Dillard carries something of Coltrane’s spirituality in his moods and feel. His improvisations aren’t so much narrative as they are quests; there’s something in them that suggests a search. The one word most frequently used to describe his style is “mature.”

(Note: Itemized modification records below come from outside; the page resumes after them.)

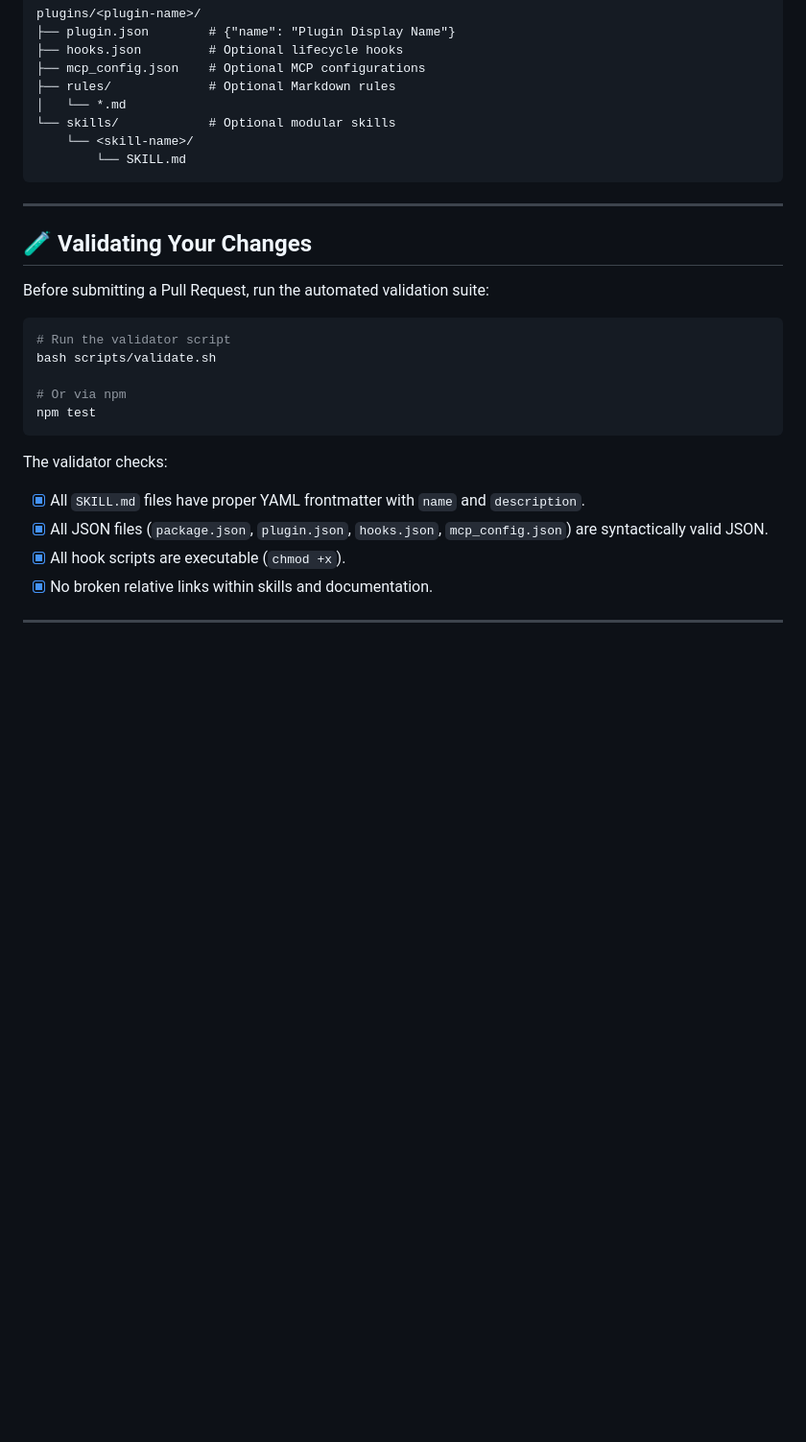
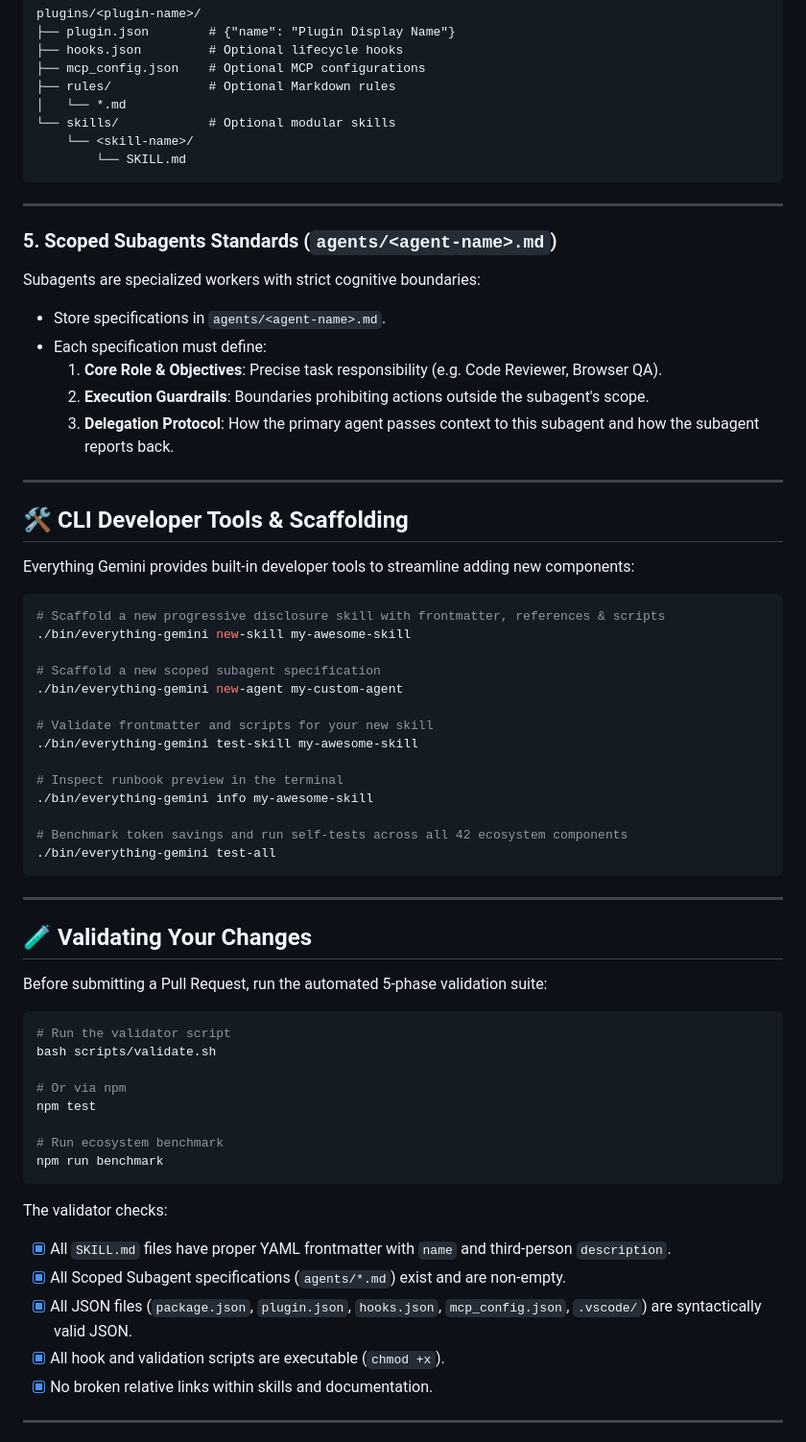
Before and after one commit to salmandev/everything-gemini, a Markdown page: CONTRIBUTING.md, the part around the change. Shown at 96% size. Rendered like a GitHub page; blank space fills up the shorter version.

Commit message:
docs(contributing): document subagent standards, CLI scaffolding, and benchmark validation

````diff
--- a/CONTRIBUTING.md
+++ b/CONTRIBUTING.md
@@ -78,9 +78,42 @@ plugins/<plugin-name>/
 
 ---
 
+### 5. Scoped Subagents Standards (`agents/<agent-name>.md`)
+Subagents are specialized workers with strict cognitive boundaries:
+* Store specifications in `agents/<agent-name>.md`.
+* Each specification must define:
+  1. **Core Role & Objectives**: Precise task responsibility (e.g. Code Reviewer, Browser QA).
+  2. **Execution Guardrails**: Boundaries prohibiting actions outside the subagent's scope.
+  3. **Delegation Protocol**: How the primary agent passes context to this subagent and how the subagent reports back.
+
+---
+
+## 🛠️ CLI Developer Tools & Scaffolding
+
+Everything Gemini provides built-in developer tools to streamline adding new components:
+
+```bash
+# Scaffold a new progressive disclosure skill with frontmatter, references & scripts
+./bin/everything-gemini new-skill my-awesome-skill
+
+# Scaffold a new scoped subagent specification
+./bin/everything-gemini new-agent my-custom-agent
+
+# Validate frontmatter and scripts for your new skill
+./bin/everything-gemini test-skill my-awesome-skill
+
+# Inspect runbook preview in the terminal
+./bin/everything-gemini info my-awesome-skill
+
+# Benchmark token savings and run self-tests across all 42 ecosystem components
+./bin/everything-gemini test-all
+```
+
+---
+
 ## 🧪 Validating Your Changes
 
-Before submitting a Pull Request, run the automated validation suite:
+Before submitting a Pull Request, run the automated 5-phase validation suite:
 
 ```bash
 # Run the validator script
@@ -88,12 +121,16 @@ bash scripts/validate.sh
 
 # Or via npm
 npm test
+
+# Run ecosystem benchmark
+npm run benchmark
 ```
 
 The validator checks:
-- [x] All `SKILL.md` files have proper YAML frontmatter with `name` and `description`.
-- [x] All JSON files (`package.json`, `plugin.json`, `hooks.json`, `mcp_config.json`) are syntactically valid JSON.
-- [x] All hook scripts are executable (`chmod +x`).
+- [x] All `SKILL.md` files have proper YAML frontmatter with `name` and third-person `description`.
+- [x] All Scoped Subagent specifications (`agents/*.md`) exist and are non-empty.
+- [x] All JSON files (`package.json`, `plugin.json`, `hooks.json`, `mcp_config.json`, `.vscode/`) are syntactically valid JSON.
+- [x] All hook and validation scripts are executable (`chmod +x`).
 - [x] No broken relative links within skills and documentation.
 
 ---
````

Dillard’s approach to his instrument — he also, like Najee, plays soprano — is a product of both new- and old-school musical training. In an age when more and more jazz musicians are turned out whole by music academies and formal training, Dillard received something other than a conservatory education, gaining a working knowledge in high-school band classes and small college workshops. Much of his specialized training came on the bandstand after moving to New York City, where he’s been a sideman for a Who’s Who of band leaders. The streets served as rehearsal space.